**Your instructions:** If a line in the entries includes "scss", show that line.

User interface change data
——

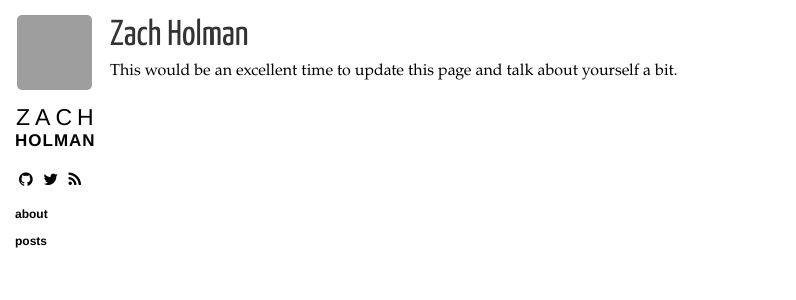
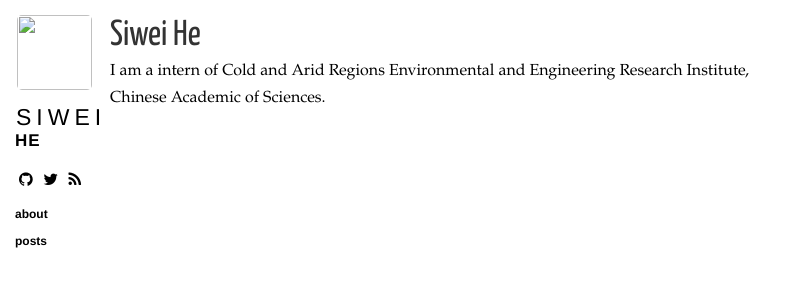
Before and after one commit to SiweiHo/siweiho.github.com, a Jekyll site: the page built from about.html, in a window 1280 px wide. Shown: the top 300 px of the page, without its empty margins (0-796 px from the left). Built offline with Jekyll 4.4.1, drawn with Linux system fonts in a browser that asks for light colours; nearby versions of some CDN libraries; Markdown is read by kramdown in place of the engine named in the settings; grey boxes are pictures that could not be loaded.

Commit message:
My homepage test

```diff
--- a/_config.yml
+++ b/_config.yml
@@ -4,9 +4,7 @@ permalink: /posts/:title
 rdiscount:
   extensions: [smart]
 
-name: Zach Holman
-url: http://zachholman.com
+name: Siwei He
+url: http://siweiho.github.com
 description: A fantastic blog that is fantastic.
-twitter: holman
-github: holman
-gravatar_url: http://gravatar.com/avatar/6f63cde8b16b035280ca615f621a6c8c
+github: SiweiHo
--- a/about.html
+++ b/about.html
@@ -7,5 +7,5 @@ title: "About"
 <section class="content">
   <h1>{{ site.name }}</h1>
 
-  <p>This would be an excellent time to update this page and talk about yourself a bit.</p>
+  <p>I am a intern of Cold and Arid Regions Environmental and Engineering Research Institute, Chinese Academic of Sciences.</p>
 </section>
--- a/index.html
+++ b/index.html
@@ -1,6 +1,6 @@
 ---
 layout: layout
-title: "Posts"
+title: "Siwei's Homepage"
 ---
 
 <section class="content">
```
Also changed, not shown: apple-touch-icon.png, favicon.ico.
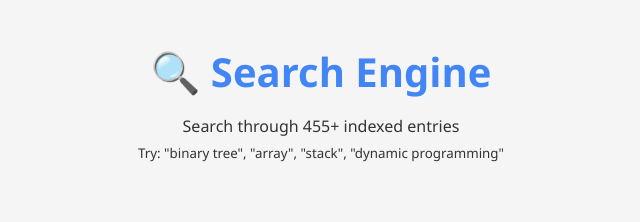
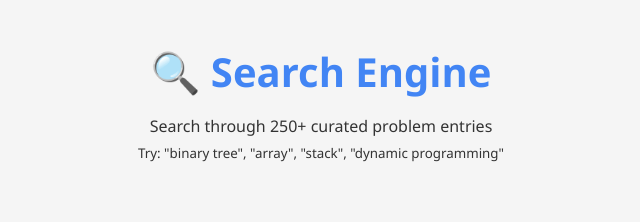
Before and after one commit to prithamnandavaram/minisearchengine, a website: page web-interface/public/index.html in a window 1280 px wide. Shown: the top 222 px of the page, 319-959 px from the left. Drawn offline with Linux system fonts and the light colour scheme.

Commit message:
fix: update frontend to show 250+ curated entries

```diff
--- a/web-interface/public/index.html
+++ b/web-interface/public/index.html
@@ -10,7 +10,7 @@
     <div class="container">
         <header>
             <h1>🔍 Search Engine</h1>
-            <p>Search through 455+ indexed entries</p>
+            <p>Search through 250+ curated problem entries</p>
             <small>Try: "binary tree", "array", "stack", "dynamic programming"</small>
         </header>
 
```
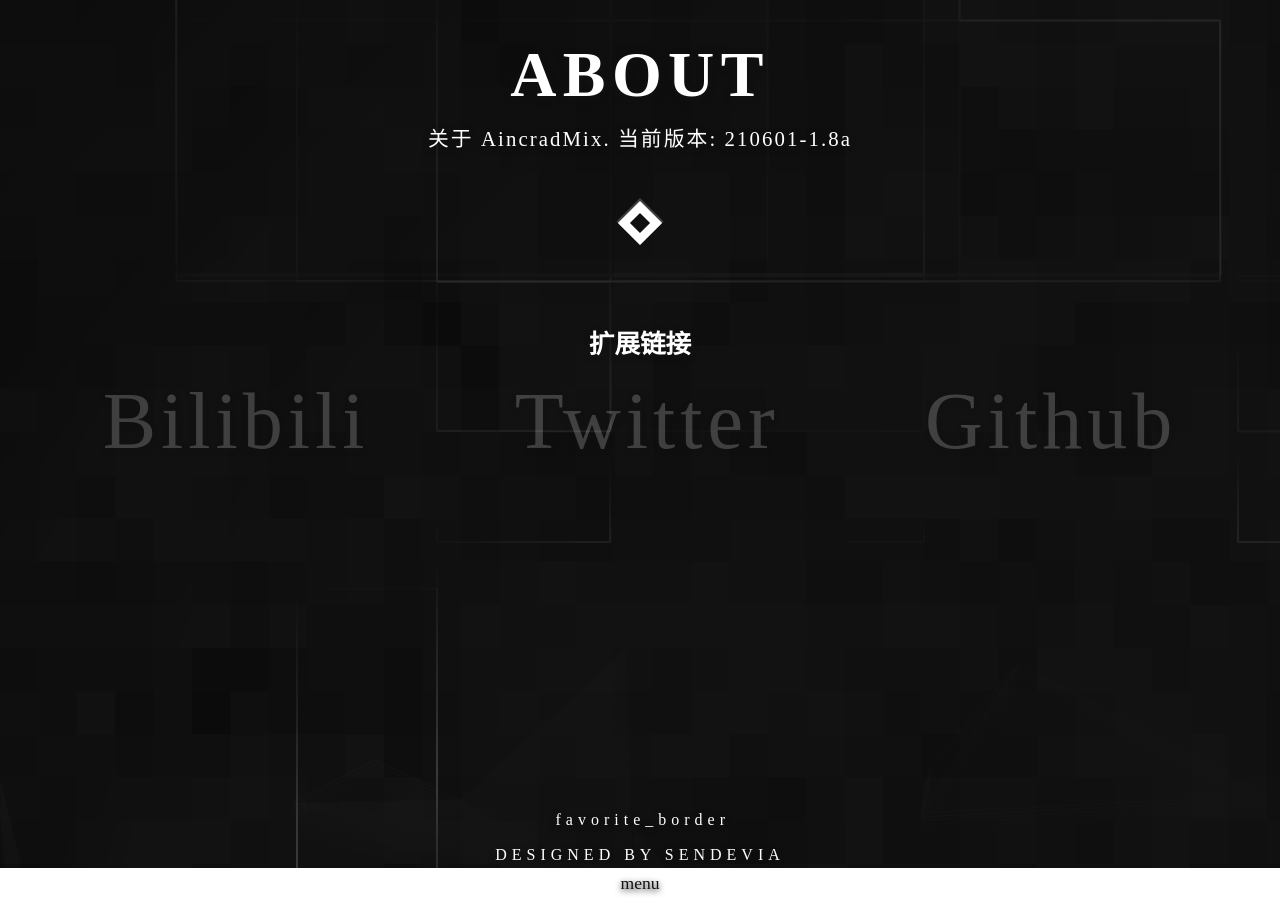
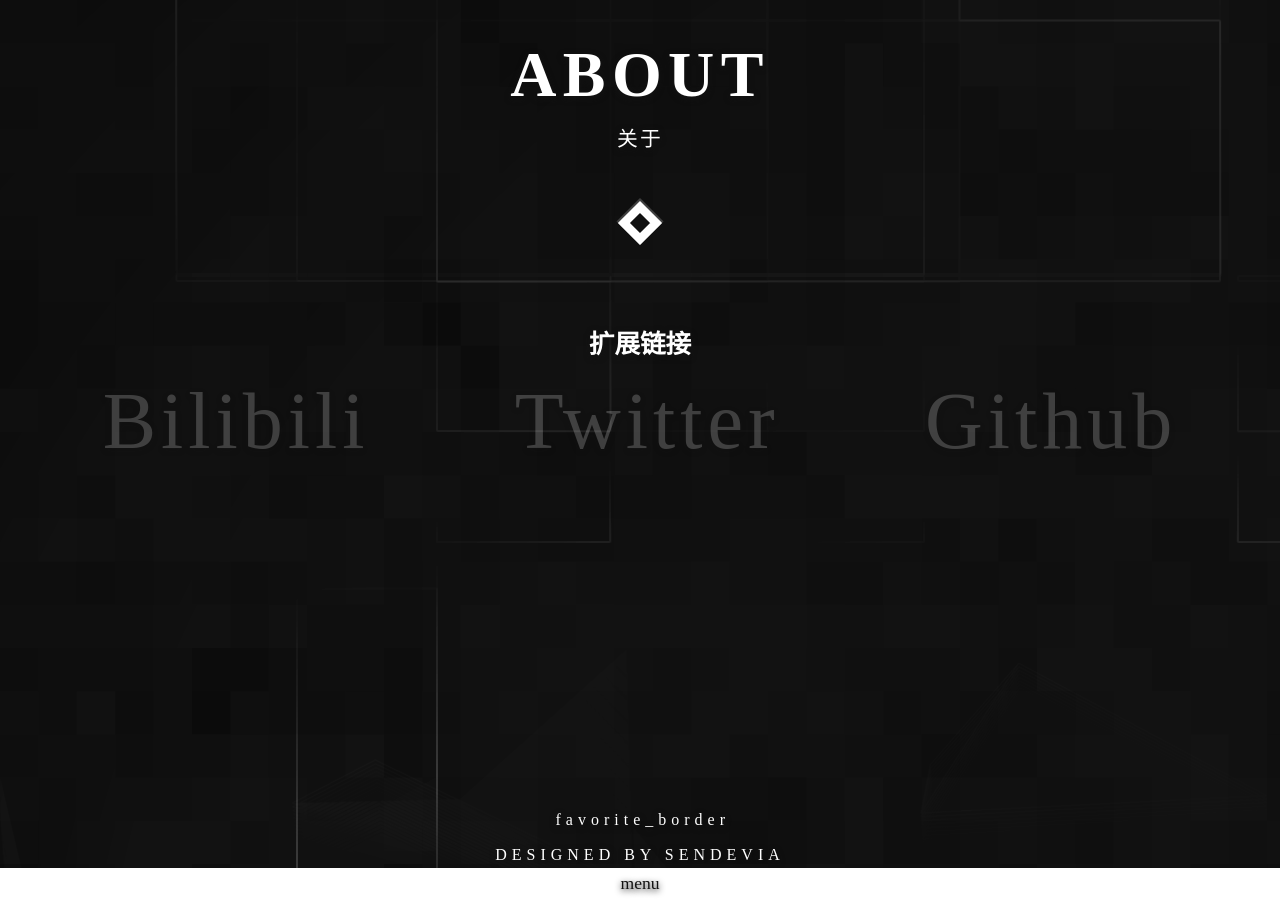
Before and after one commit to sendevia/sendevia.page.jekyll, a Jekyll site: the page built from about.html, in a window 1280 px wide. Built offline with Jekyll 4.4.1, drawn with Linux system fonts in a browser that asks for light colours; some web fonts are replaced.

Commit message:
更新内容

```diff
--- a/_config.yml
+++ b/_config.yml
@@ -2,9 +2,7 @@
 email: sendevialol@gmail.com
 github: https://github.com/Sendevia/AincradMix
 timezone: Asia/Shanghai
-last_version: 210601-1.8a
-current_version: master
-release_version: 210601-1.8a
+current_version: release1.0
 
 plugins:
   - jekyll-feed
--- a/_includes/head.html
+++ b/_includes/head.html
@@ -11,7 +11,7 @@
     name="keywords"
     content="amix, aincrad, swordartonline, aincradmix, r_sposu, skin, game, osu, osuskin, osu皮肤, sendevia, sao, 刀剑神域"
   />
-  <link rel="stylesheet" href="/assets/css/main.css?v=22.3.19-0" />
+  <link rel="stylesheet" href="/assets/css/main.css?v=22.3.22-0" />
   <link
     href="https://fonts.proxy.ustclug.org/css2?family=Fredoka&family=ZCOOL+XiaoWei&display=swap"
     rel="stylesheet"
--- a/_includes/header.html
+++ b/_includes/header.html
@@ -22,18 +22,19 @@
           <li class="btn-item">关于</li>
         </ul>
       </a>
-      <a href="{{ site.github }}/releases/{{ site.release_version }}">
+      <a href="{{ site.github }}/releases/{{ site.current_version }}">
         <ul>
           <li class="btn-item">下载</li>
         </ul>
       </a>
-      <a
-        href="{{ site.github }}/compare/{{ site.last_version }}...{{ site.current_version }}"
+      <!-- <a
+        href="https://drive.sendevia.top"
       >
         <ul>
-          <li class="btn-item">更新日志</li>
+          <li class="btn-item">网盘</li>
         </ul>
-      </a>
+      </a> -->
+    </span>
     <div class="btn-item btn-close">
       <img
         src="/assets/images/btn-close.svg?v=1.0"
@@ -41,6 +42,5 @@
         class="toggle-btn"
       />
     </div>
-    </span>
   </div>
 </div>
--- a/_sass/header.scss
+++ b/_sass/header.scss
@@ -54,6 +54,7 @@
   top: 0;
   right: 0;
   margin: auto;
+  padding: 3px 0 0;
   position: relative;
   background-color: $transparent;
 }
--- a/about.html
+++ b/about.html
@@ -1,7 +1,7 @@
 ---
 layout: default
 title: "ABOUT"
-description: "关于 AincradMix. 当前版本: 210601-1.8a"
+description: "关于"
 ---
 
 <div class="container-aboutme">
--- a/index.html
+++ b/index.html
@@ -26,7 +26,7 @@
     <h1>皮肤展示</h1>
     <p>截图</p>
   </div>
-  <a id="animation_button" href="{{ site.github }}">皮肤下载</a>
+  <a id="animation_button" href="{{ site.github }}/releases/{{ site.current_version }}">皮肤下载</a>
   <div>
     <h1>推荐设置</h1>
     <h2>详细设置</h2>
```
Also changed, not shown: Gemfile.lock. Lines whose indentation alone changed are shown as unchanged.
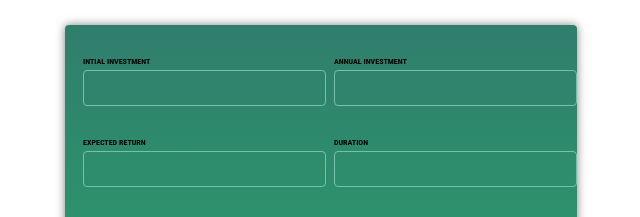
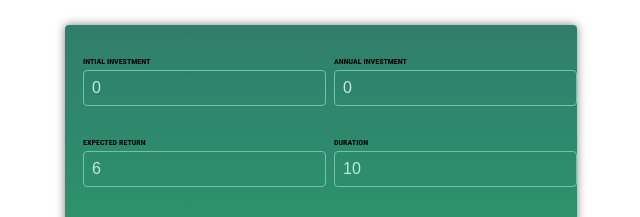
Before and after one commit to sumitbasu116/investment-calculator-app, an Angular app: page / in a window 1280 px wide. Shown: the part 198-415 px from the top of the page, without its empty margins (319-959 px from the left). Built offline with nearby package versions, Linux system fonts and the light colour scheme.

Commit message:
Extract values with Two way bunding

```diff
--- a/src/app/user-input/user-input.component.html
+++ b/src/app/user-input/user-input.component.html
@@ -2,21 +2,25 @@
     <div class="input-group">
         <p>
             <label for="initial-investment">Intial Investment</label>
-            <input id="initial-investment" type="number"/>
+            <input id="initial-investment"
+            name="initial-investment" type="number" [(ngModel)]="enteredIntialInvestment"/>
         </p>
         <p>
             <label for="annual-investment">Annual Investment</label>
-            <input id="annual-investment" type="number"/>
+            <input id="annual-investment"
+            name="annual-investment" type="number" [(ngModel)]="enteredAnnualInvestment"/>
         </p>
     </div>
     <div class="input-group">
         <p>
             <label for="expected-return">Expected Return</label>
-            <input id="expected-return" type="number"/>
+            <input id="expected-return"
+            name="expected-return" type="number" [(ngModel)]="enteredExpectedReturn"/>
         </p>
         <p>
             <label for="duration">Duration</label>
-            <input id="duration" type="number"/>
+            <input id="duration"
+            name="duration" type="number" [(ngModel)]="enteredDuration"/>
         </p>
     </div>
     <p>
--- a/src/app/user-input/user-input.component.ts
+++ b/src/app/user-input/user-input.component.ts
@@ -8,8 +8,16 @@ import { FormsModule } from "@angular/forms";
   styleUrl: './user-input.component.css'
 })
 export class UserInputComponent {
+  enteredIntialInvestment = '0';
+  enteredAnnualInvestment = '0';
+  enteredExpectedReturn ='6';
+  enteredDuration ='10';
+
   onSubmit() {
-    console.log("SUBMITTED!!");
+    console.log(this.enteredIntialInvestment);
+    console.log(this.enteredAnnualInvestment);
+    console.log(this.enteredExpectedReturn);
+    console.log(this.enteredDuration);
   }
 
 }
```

——

**Exercise output:**
--- a/_sass/header.scss
+++ b/_sass/header.scss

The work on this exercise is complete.